**The problem**
Repeat every record exactly, omitting the pictures.

Before-and-after change data
↓
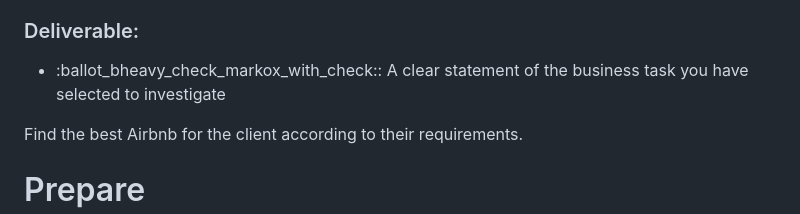
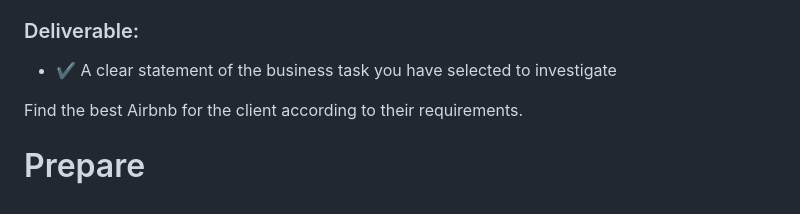
Before and after one commit to igoravelli/google-data-analytics-capstone-project, a Markdown page: README.md, the part around the change printed below. Drawn GitHub-style.

Commit message:
Update README file with new done emoji

```diff
--- a/README.md
+++ b/README.md
@@ -49,7 +49,7 @@ They are 4 people and anyone doesn't drive. So, the distance to a means of publi
 when the deliverable was finished, change the icon to :heavy_check_mark:
 
 -->
-- :ballot_bheavy_check_markox_with_check:: A clear statement of the business task you have selected to investigate
+- :heavy_check_mark: A clear statement of the business task you have selected to investigate
 
 Find the best Airbnb for the client according to their requirements.
 
```
Also changed, not shown: other parts of README.md (+2 -2 lines).
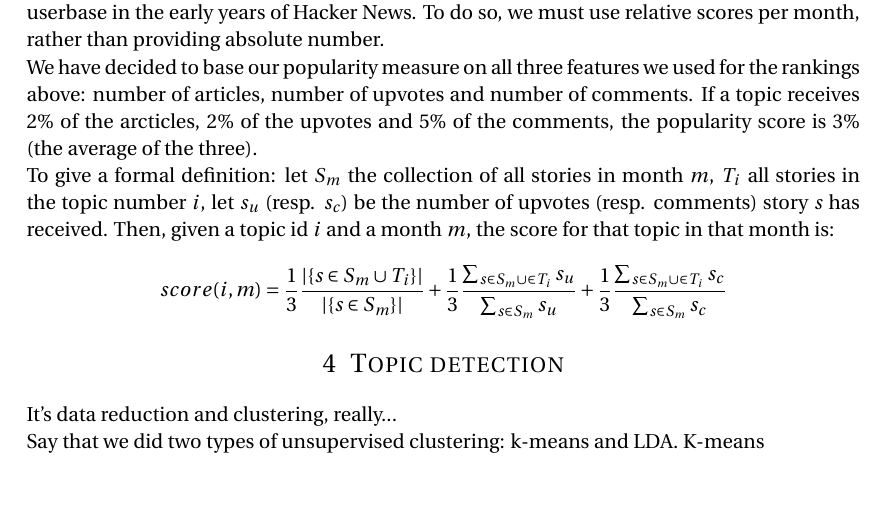
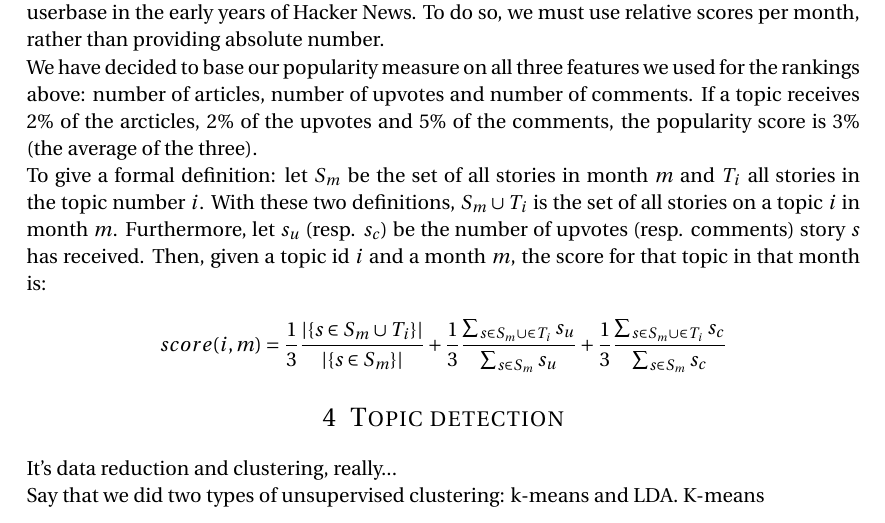
Before and after one commit to bcleenders/AIM, a LaTeX document (report latex/main.tex, which reads report latex/initial_analysis.tex): part of page 7 of 12, cut so that both start at the same text. Compiled offline with pdfLaTeX.

Commit message:
Yet another small formula change

```diff
--- a/report latex/initial_analysis.tex
+++ b/report latex/initial_analysis.tex
@@ -122,7 +122,7 @@ First and foremost, our popularity must account for different lengths of months
 
 We have decided to base our popularity measure on all three features we used for the rankings above: number of articles, number of upvotes and number of comments. If a topic receives 2\% of the arcticles, 2\% of the upvotes and 5\% of the comments, the popularity score is 3\% (the average of the three).
 
-To give a formal definition: let $S_m$ the collection of all stories in month $m$, $T_i$ all stories in the topic number $i$, let $s_u$ (resp. $s_c$) be the number of upvotes (resp. comments) story $s$ has received. Then, given a topic id $i$ and a month $m$, the score for that topic in that month is:
+To give a formal definition: let $S_m$ be the set of all stories in month $m$ and $T_i$ all stories in the topic number $i$. With these two definitions, $S_m \cup T_i$ is the set of all stories on a topic $i$ in month $m$. Furthermore, let $s_u$ (resp. $s_c$) be the number of upvotes (resp. comments) story $s$ has received. Then, given a topic id $i$ and a month $m$, the score for that topic in that month is:
 
 $$
 	score(i, m) =
```
Also changed, not shown: report latex/main.pdf.
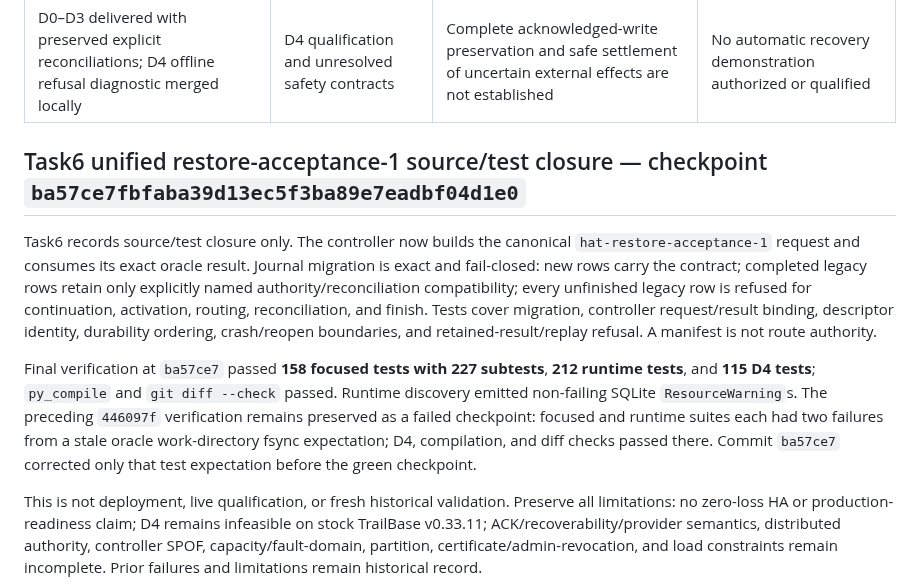
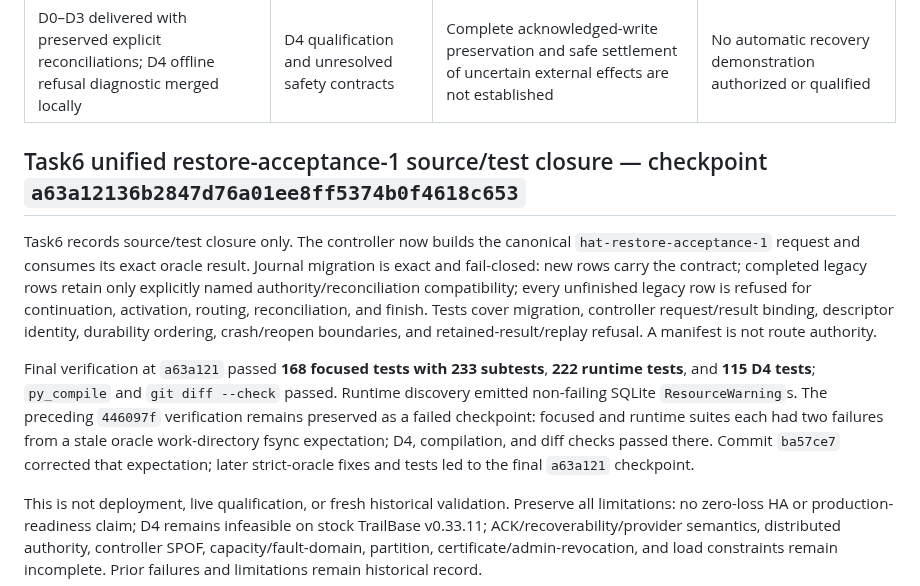
Before and after one commit to burggraf/highly-available-trailbase, a Markdown page: docs/status.md, the part around the change. Drawn GitHub-style.

Commit message:
docs: refresh final restore verification

```diff
--- a/docs/status.md
+++ b/docs/status.md
@@ -6,11 +6,11 @@ D0 checkpoint: 2026-09-08 UTC. Delivery direction approved by owner; work stays
 | --- | --- | --- | --- |
 | D0–D3 delivered with preserved explicit reconciliations; D4 offline refusal diagnostic merged locally | D4 qualification and unresolved safety contracts | Complete acknowledged-write preservation and safe settlement of uncertain external effects are not established | No automatic recovery demonstration authorized or qualified |
 
-## Task6 unified restore-acceptance-1 source/test closure — checkpoint `ba57ce7fbfaba39d13ec5f3ba89e7eadbf04d1e0`
+## Task6 unified restore-acceptance-1 source/test closure — checkpoint `a63a12136b2847d76a01ee8ff5374b0f4618c653`
 
 Task6 records source/test closure only. The controller now builds the canonical `hat-restore-acceptance-1` request and consumes its exact oracle result. Journal migration is exact and fail-closed: new rows carry the contract; completed legacy rows retain only explicitly named authority/reconciliation compatibility; every unfinished legacy row is refused for continuation, activation, routing, reconciliation, and finish. Tests cover migration, controller request/result binding, descriptor identity, durability ordering, crash/reopen boundaries, and retained-result/replay refusal. A manifest is not route authority.
 
-Final verification at `ba57ce7` passed **158 focused tests with 227 subtests**, **212 runtime tests**, and **115 D4 tests**; `py_compile` and `git diff --check` passed. Runtime discovery emitted non-failing SQLite `ResourceWarning`s. The preceding `446097f` verification remains preserved as a failed checkpoint: focused and runtime suites each had two failures from a stale oracle work-directory fsync expectation; D4, compilation, and diff checks passed there. Commit `ba57ce7` corrected only that test expectation before the green checkpoint.
+Final verification at `a63a121` passed **168 focused tests with 233 subtests**, **222 runtime tests**, and **115 D4 tests**; `py_compile` and `git diff --check` passed. Runtime discovery emitted non-failing SQLite `ResourceWarning`s. The preceding `446097f` verification remains preserved as a failed checkpoint: focused and runtime suites each had two failures from a stale oracle work-directory fsync expectation; D4, compilation, and diff checks passed there. Commit `ba57ce7` corrected that expectation; later strict-oracle fixes and tests led to the final `a63a121` checkpoint.
 
 This is not deployment, live qualification, or fresh historical validation. Preserve all limitations: no zero-loss HA or production-readiness claim; D4 remains infeasible on stock TrailBase v0.33.11; ACK/recoverability/provider semantics, distributed authority, controller SPOF, capacity/fault-domain, partition, certificate/admin-revocation, and load constraints remain incomplete. Prior failures and limitations remain historical record.
 
```
Also changed, not shown: docs/plans/2026-09-10-unified-restore-acceptance.md (+1 -1 lines), docs/runbook.md (+2 -2 lines).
↑
**Task solution**
Before and after one commit to igoravelli/google-data-analytics-capstone-project, a Markdown page: README.md, the part around the change printed below. Drawn GitHub-style.

Commit message:
Update README file with new done emoji

```diff
--- a/README.md
+++ b/README.md
@@ -49,7 +49,7 @@ They are 4 people and anyone doesn't drive. So, the distance to a means of publi
 when the deliverable was finished, change the icon to :heavy_check_mark:
 
 -->
-- :ballot_bheavy_check_markox_with_check:: A clear statement of the business task you have selected to investigate
+- :heavy_check_mark: A clear statement of the business task you have selected to investigate
 
 Find the best Airbnb for the client according to their requirements.
 
```
Also changed, not shown: other parts of README.md (+2 -2 lines).
Before and after one commit to bcleenders/AIM, a LaTeX document (report latex/main.tex, which reads report latex/initial_analysis.tex): part of page 7 of 12, cut so that both start at the same text. Compiled offline with pdfLaTeX.

Commit message:
Yet another small formula change

```diff
--- a/report latex/initial_analysis.tex
+++ b/report latex/initial_analysis.tex
@@ -122,7 +122,7 @@ First and foremost, our popularity must account for different lengths of months
 
 We have decided to base our popularity measure on all three features we used for the rankings above: number of articles, number of upvotes and number of comments. If a topic receives 2\% of the arcticles, 2\% of the upvotes and 5\% of the comments, the popularity score is 3\% (the average of the three).
 
-To give a formal definition: let $S_m$ the collection of all stories in month $m$, $T_i$ all stories in the topic number $i$, let $s_u$ (resp. $s_c$) be the number of upvotes (resp. comments) story $s$ has received. Then, given a topic id $i$ and a month $m$, the score for that topic in that month is:
+To give a formal definition: let $S_m$ be the set of all stories in month $m$ and $T_i$ all stories in the topic number $i$. With these two definitions, $S_m \cup T_i$ is the set of all stories on a topic $i$ in month $m$. Furthermore, let $s_u$ (resp. $s_c$) be the number of upvotes (resp. comments) story $s$ has received. Then, given a topic id $i$ and a month $m$, the score for that topic in that month is:
 
 $$
 	score(i, m) =
```
Also changed, not shown: report latex/main.pdf.
Before and after one commit to burggraf/highly-available-trailbase, a Markdown page: docs/status.md, the part around the change. Drawn GitHub-style.

Commit message:
docs: refresh final restore verification

```diff
--- a/docs/status.md
+++ b/docs/status.md
@@ -6,11 +6,11 @@ D0 checkpoint: 2026-09-08 UTC. Delivery direction approved by owner; work stays
 | --- | --- | --- | --- |
 | D0–D3 delivered with preserved explicit reconciliations; D4 offline refusal diagnostic merged locally | D4 qualification and unresolved safety contracts | Complete acknowledged-write preservation and safe settlement of uncertain external effects are not established | No automatic recovery demonstration authorized or qualified |
 
-## Task6 unified restore-acceptance-1 source/test closure — checkpoint `ba57ce7fbfaba39d13ec5f3ba89e7eadbf04d1e0`
+## Task6 unified restore-acceptance-1 source/test closure — checkpoint `a63a12136b2847d76a01ee8ff5374b0f4618c653`
 
 Task6 records source/test closure only. The controller now builds the canonical `hat-restore-acceptance-1` request and consumes its exact oracle result. Journal migration is exact and fail-closed: new rows carry the contract; completed legacy rows retain only explicitly named authority/reconciliation compatibility; every unfinished legacy row is refused for continuation, activation, routing, reconciliation, and finish. Tests cover migration, controller request/result binding, descriptor identity, durability ordering, crash/reopen boundaries, and retained-result/replay refusal. A manifest is not route authority.
 
-Final verification at `ba57ce7` passed **158 focused tests with 227 subtests**, **212 runtime tests**, and **115 D4 tests**; `py_compile` and `git diff --check` passed. Runtime discovery emitted non-failing SQLite `ResourceWarning`s. The preceding `446097f` verification remains preserved as a failed checkpoint: focused and runtime suites each had two failures from a stale oracle work-directory fsync expectation; D4, compilation, and diff checks passed there. Commit `ba57ce7` corrected only that test expectation before the green checkpoint.
+Final verification at `a63a121` passed **168 focused tests with 233 subtests**, **222 runtime tests**, and **115 D4 tests**; `py_compile` and `git diff --check` passed. Runtime discovery emitted non-failing SQLite `ResourceWarning`s. The preceding `446097f` verification remains preserved as a failed checkpoint: focused and runtime suites each had two failures from a stale oracle work-directory fsync expectation; D4, compilation, and diff checks passed there. Commit `ba57ce7` corrected that expectation; later strict-oracle fixes and tests led to the final `a63a121` checkpoint.
 
 This is not deployment, live qualification, or fresh historical validation. Preserve all limitations: no zero-loss HA or production-readiness claim; D4 remains infeasible on stock TrailBase v0.33.11; ACK/recoverability/provider semantics, distributed authority, controller SPOF, capacity/fault-domain, partition, certificate/admin-revocation, and load constraints remain incomplete. Prior failures and limitations remain historical record.
 
```
Also changed, not shown: docs/plans/2026-09-10-unified-restore-acceptance.md (+1 -1 lines), docs/runbook.md (+2 -2 lines).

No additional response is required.